## [What is being asked]
Pull out each line of the records holding the string "uppercase".

## [Task input]

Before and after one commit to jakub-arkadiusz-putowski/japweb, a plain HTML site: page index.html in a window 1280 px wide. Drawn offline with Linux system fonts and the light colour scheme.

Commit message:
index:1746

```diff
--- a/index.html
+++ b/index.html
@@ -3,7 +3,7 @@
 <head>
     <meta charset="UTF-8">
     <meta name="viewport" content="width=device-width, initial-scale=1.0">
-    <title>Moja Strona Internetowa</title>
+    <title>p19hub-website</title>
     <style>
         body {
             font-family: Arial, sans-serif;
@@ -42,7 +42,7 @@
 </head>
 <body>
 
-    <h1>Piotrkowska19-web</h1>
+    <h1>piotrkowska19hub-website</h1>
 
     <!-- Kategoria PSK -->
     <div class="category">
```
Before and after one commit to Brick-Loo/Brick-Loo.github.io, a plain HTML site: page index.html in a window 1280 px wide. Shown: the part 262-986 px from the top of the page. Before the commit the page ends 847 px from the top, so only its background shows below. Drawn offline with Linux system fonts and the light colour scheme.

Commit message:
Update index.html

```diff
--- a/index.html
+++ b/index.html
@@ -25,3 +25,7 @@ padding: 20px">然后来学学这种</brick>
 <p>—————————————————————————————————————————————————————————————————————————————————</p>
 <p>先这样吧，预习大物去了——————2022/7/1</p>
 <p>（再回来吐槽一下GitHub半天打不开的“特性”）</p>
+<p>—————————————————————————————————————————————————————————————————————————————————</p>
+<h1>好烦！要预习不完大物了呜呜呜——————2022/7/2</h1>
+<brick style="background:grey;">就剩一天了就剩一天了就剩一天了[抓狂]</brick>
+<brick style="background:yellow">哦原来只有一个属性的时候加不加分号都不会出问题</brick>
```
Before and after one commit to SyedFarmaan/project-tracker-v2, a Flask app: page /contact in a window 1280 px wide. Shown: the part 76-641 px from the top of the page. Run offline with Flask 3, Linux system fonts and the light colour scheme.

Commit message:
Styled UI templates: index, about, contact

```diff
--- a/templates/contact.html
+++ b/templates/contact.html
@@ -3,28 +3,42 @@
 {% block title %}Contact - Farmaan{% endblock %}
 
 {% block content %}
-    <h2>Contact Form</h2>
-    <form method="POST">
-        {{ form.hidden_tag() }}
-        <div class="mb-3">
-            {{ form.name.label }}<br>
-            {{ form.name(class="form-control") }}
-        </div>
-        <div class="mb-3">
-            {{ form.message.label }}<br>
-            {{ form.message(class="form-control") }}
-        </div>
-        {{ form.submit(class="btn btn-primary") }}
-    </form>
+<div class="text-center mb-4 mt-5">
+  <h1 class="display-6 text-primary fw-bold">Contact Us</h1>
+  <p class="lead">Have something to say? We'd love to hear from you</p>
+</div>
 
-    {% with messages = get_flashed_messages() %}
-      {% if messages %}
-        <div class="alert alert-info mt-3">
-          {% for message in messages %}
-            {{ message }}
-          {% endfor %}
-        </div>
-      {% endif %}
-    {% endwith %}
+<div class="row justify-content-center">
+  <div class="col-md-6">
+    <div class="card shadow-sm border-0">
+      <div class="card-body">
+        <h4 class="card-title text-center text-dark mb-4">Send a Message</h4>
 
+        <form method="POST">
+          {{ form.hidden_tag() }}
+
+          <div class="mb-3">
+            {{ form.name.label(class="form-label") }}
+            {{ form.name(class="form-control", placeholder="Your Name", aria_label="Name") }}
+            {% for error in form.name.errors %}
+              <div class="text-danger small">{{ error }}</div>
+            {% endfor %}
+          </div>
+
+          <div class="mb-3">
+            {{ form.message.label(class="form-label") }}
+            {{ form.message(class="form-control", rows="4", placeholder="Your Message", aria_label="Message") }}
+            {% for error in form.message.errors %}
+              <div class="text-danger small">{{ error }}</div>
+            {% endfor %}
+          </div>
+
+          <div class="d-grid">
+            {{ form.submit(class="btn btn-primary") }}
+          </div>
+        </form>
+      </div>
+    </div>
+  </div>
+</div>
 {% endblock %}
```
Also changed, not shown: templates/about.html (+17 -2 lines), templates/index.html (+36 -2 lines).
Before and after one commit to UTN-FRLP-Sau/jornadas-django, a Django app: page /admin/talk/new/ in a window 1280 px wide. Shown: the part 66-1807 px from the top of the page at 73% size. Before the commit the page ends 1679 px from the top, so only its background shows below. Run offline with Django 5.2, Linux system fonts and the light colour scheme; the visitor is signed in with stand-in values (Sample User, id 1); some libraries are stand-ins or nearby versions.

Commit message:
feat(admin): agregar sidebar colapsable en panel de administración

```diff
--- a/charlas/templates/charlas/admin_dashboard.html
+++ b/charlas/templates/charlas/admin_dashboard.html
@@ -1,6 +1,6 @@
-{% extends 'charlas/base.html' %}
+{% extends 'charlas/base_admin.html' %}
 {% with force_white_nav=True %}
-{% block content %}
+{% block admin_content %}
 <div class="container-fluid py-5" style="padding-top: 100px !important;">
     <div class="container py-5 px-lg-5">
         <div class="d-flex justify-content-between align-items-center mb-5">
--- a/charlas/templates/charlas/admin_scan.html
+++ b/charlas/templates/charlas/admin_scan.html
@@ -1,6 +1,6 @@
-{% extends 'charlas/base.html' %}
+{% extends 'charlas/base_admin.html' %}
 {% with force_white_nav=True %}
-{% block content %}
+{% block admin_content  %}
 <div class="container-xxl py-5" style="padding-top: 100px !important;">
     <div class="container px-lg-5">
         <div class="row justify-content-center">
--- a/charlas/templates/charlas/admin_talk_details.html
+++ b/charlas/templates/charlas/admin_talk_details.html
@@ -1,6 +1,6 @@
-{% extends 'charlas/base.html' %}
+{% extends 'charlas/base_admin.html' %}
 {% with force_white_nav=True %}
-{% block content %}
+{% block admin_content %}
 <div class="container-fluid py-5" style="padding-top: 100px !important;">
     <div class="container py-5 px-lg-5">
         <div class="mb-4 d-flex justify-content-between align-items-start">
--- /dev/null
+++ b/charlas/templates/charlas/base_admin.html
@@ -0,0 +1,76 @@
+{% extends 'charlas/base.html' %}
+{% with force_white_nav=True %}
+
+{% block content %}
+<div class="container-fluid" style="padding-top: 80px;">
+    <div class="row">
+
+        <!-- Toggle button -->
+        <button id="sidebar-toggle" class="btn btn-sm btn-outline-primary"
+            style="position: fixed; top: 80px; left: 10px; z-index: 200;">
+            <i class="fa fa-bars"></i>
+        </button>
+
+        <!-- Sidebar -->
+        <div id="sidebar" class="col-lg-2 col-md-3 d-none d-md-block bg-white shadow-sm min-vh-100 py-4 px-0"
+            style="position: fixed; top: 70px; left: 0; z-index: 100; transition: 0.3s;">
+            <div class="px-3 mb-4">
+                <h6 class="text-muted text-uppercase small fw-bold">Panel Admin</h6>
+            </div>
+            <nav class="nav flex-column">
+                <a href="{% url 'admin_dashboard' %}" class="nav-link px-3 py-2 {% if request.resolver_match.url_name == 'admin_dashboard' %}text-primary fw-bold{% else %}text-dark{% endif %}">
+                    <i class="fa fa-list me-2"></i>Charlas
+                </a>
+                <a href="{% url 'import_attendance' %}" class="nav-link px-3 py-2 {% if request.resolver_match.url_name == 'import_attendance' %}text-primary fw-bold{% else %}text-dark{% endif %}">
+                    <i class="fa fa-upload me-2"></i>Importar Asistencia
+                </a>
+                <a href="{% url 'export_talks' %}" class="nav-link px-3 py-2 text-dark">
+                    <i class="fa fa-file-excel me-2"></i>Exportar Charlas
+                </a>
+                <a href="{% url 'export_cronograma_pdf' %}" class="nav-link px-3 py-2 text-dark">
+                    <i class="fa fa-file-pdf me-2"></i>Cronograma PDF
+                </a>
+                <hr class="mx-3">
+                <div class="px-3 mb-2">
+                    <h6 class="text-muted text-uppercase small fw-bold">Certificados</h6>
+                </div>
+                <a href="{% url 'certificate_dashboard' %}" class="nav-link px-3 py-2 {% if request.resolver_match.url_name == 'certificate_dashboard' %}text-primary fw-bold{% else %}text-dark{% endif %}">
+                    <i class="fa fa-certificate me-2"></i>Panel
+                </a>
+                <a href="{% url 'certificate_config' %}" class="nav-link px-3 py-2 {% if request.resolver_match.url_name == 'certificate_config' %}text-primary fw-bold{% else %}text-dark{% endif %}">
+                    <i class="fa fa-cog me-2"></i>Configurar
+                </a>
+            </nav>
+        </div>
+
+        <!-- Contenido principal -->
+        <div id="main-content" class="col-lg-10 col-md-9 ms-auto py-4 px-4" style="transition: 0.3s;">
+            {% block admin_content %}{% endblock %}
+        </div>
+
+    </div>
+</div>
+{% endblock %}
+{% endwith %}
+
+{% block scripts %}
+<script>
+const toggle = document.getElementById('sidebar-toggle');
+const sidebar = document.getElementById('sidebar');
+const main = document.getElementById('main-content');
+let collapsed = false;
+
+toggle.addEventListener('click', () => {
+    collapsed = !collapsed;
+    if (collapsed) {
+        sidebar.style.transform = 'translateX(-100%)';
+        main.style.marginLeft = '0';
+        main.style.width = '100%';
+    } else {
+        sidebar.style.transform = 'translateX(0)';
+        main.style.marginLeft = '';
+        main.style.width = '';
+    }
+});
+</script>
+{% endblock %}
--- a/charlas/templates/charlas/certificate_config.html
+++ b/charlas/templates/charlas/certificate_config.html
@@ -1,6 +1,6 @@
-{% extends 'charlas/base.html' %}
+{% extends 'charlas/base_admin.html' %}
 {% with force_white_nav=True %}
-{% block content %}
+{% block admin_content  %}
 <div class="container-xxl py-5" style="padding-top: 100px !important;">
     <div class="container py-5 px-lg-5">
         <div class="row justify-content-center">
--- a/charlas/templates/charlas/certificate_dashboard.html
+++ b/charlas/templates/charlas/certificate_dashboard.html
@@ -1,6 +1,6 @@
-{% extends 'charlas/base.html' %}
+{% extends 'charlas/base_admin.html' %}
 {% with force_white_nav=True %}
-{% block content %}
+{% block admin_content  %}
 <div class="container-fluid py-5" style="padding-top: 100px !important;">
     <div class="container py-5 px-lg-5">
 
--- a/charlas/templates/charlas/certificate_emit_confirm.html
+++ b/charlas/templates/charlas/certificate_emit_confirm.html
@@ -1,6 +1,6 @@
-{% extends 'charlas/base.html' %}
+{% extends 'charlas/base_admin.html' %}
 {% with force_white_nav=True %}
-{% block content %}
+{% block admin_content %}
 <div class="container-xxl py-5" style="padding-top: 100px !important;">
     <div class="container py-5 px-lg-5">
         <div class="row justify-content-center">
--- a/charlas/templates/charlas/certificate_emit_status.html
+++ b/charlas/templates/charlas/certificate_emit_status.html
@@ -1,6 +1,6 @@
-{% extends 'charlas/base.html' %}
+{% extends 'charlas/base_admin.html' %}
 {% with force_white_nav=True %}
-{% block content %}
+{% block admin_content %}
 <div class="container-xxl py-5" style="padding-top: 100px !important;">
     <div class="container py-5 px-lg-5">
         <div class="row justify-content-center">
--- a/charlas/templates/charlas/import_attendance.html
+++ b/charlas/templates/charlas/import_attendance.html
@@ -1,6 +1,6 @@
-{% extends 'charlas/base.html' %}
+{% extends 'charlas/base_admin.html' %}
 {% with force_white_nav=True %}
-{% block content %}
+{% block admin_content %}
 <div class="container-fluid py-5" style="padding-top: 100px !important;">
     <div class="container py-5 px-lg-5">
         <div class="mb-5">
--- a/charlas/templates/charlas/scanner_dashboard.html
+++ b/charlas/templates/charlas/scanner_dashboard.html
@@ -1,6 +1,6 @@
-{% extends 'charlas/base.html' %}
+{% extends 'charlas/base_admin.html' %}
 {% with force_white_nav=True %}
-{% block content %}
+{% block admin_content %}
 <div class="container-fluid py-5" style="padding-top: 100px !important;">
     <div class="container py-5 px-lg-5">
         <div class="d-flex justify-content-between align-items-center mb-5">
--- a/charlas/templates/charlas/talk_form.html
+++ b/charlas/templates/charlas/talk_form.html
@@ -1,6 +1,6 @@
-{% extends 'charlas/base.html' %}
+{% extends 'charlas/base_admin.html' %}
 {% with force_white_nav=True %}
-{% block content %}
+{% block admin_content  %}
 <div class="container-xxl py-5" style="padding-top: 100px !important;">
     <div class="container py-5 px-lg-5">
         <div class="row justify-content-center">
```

## [Output]
+                <h6 class="text-muted text-uppercase small fw-bold">Panel Admin</h6>
+                    <h6 class="text-muted text-uppercase small fw-bold">Certificados</h6>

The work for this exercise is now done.